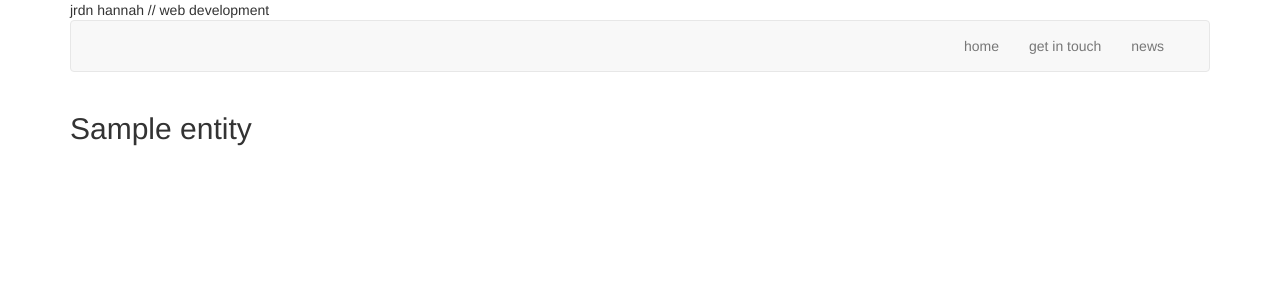
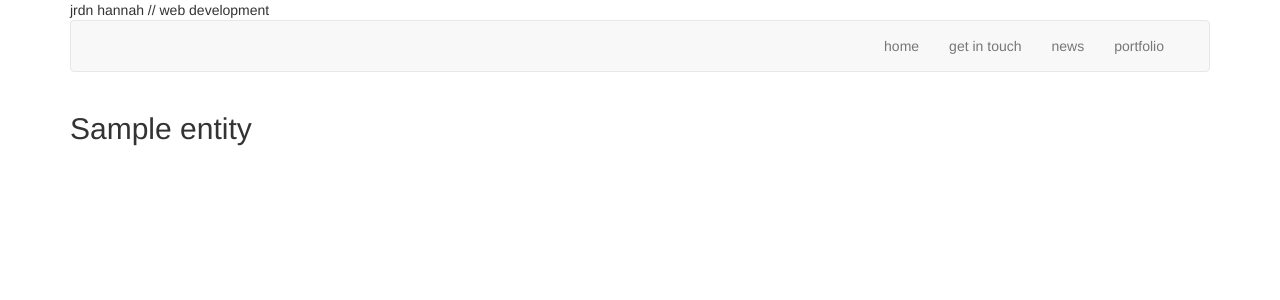
Before and after one commit to jrdnhannah/jrdnhannah.co.uk, a PHP site: template views/crud/item.html.twig in a window 1280 px wide. Shown: the top 300 px of the page. Run offline with PHP 8.4, Linux system fonts and the light colour scheme; the template is opened without the code that fills it: most values are stand-ins (such as "Sample title", 1, 10 or a date in 2020); some libraries are stand-ins or nearby versions.

Commit message:
[Base view] Add portfolio link

```diff
--- a/views/base.html.twig
+++ b/views/base.html.twig
@@ -44,6 +44,7 @@
                     <li><a href="{{ path('route.home') }}">home</a></li>
                     <li><a href="{{ path('route.contact') }}">get in touch</a></li>
                     <li><a href="{{ path('route.news') }}">news</a></li>
+                    <li><a href="{{ path('route.portfolio') }}">portfolio</a></li>
                     {% if app['security'].token.user.id is defined %}
                         <li><a href="{{ path('logout') }}">log out</a></li>
                     {% endif %}
```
----
Wherever an image appears, omit it; copy the rest of the records exactly.

Result below>
Before and after one commit to jrdnhannah/jrdnhannah.co.uk, a PHP site: template views/crud/item.html.twig in a window 1280 px wide. Shown: the top 300 px of the page. Run offline with PHP 8.4, Linux system fonts and the light colour scheme; the template is opened without the code that fills it: most values are stand-ins (such as "Sample title", 1, 10 or a date in 2020); some libraries are stand-ins or nearby versions.

Commit message:
[Base view] Add portfolio link

```diff
--- a/views/base.html.twig
+++ b/views/base.html.twig
@@ -44,6 +44,7 @@
                     <li><a href="{{ path('route.home') }}">home</a></li>
                     <li><a href="{{ path('route.contact') }}">get in touch</a></li>
                     <li><a href="{{ path('route.news') }}">news</a></li>
+                    <li><a href="{{ path('route.portfolio') }}">portfolio</a></li>
                     {% if app['security'].token.user.id is defined %}
                         <li><a href="{{ path('logout') }}">log out</a></li>
                     {% endif %}
```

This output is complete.